Paramount Caravans Classic

Barry Ashenhurst — 7 December 2013

THE CLASSIC SITS comfortably in the middle of Paramount's line-up and is actually the basic design platform for the manufacturer's entire range. Described as having a level of comfort and quality normally associated with more expensive vans, Paramount considers this rig particularly good value for money.
There are seven models in the Classic range, all designed to suit personal preferences and budgets. The smallest is a 4.9m (16ft) unit with a double bed and no ensuite. The next is a 5.5m (18ft) version with two single beds (no ensuite), followed by an interesting 5.65m (18ft 6in) version with a double bed and a combined shower-toilet and side kitchen.
Classic models can be built with internal lengths up to 7.62m (25ft), but our test van was the 6.4m (21ft) unit with a rear ensuite and enormous storage space. The Caravan Company in Newcastle supplied the rig for test and during our discussions on the day of the shoot, company director Bob Surdonic told me this van is ideal for longer-term travelling.
"This is not a caravan for people nipping off for the weekend," he said. "It's designed and built for people who intend to travel for long periods and live in the caravan; your typical 60-plus retirees doing the round-Australia trip.
"I'd call it a fully-loaded caravan, because it has all the features you'd expect for this price. It has a washing machine, big fridge, shower and toilet, and suspension that can handle corrugated dirt roads, along with a classy finish."
The list of standard features is impressive, enhanced by a long list of options such as deluxe upholstery, leadlight glass for the overhead cupboards, 15in alloy wheels, larger fresh water capacity and 12V powerpoints.

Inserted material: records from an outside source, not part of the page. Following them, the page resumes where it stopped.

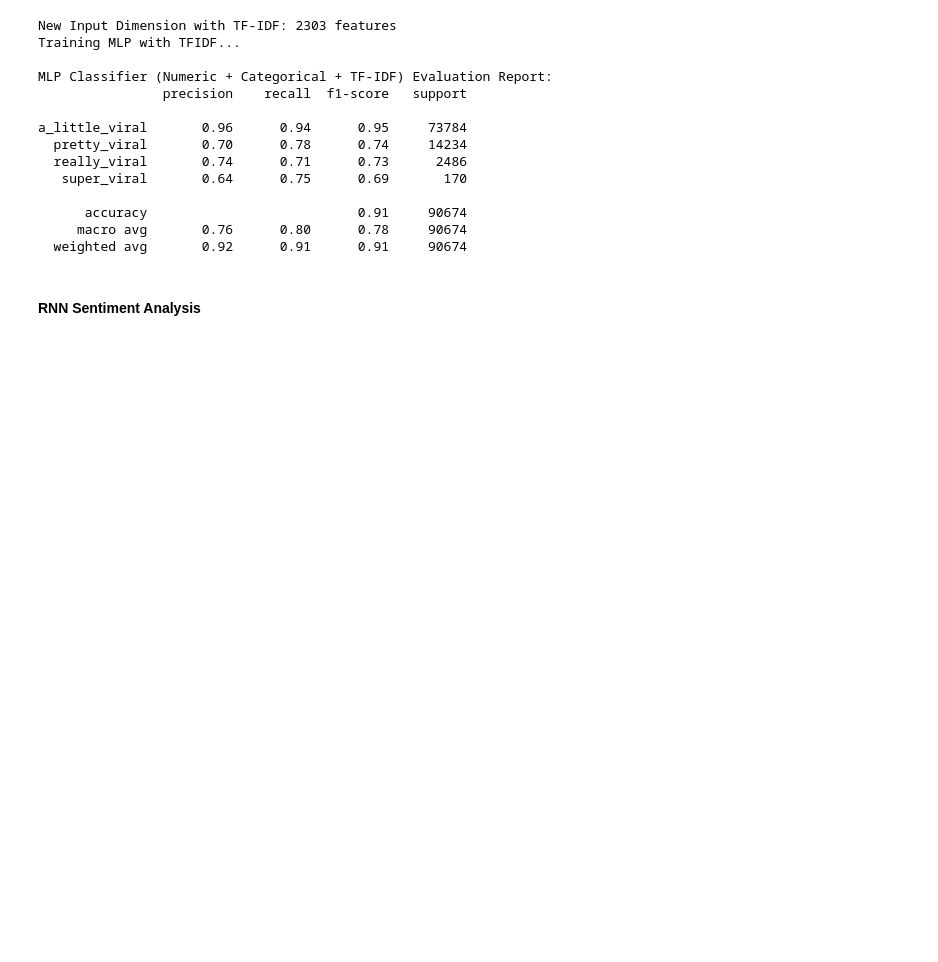
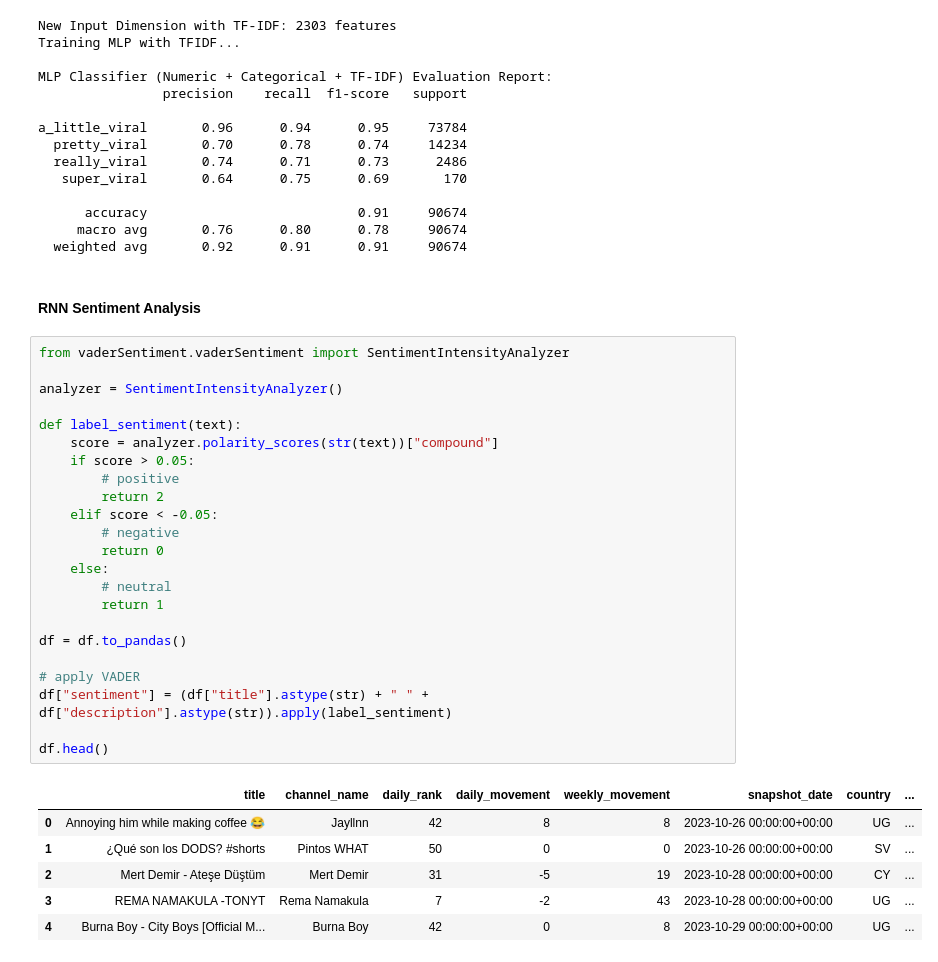
Before and after one commit to Mcray3000/DeeplearningFinalUwU, a Jupyter notebook: models.ipynb, the cells around one changed output. Cells and saved outputs as stored; diff of their text form; blank space fills up the shorter version.

Commit message:
feat: sentiment analysis on titles and description as a feature and rnn uses it to predict labels of likes for RNN

```diff
--- a/models.ipynb
+++ b/models.ipynb
@@ -814,3 +813,33 @@ a_little_viral       0.96      0.94      0.95     73784
   weighted avg       0.92      0.91      0.91     90674
 # %% [markdown]
 #### RNN Sentiment Analysis
+# %%
+from vaderSentiment.vaderSentiment import SentimentIntensityAnalyzer
+
+analyzer = SentimentIntensityAnalyzer()
+
+def label_sentiment(text):
+    score = analyzer.polarity_scores(str(text))["compound"]
+    if score > 0.05:
+        # positive
+        return 2
+    elif score < -0.05:
+        # negative
+        return 0
+    else:
+        # neutral
+        return 1
+
+df = df.to_pandas()
+
+# apply VADER
+df["sentiment"] = (df["title"].astype(str) + " " + df["description"].astype(str)).apply(label_sentiment)
+
+df.head()
+# %% [output]
+|  | title | channel_name | daily_rank | daily_movement | weekly_movement | snapshot_date | country | ... |
+| 0 | Annoying him while making coffee 😂 | Jayllnn | 42 | 8 | 8 | 2023-10-26 00:00:00+00:00 | UG | ... |
+| 1 | ¿Qué son los DODS? #shorts | Pintos WHAT | 50 | 0 | 0 | 2023-10-26 00:00:00+00:00 | SV | ... |
+| 2 | Mert Demir - Ateşe Düştüm | Mert Demir | 31 | -5 | 19 | 2023-10-28 00:00:00+00:00 | CY | ... |
+| 3 | REMA NAMAKULA -TONYT | Rema Namakula | 7 | -2 | 43 | 2023-10-28 00:00:00+00:00 | UG | ... |
+| 4 | Burna Boy - City Boys [Official M... | Burna Boy | 42 | 0 | 8 | 2023-10-29 00:00:00+00:00 | UG | ... |
```
Also changed, not shown: parts of 5 cells of this notebook, 2 other files.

The Classic is available as a full-size van or a slim-line pop-top. Our full-size version had had some optional extras - larger water tanks and 15in wheels - and my first impression was a positive one. Paramount knows how to make the exterior look sharp and the interior inviting.
The front of the van is protected by a full vinyl stoneguard, with checkerplate along the sides. A lockable galvanised boot contains twin DC batteries, a 30A charger and plenty of space for gear you wouldn't want in the car. An Anderson plug and reversing camera are also fitted, as well as an enormous galvanised rear bumper, which is also the attachment point for the spare wheel carrier.
Access to the Thetford toilet cassette is on the rear offside. There's a small fold-out picnic table on the nearside, supported by struts and enclosed in a lockable hatch behind the door, plus a deep storage locker positioned on the front nearside.    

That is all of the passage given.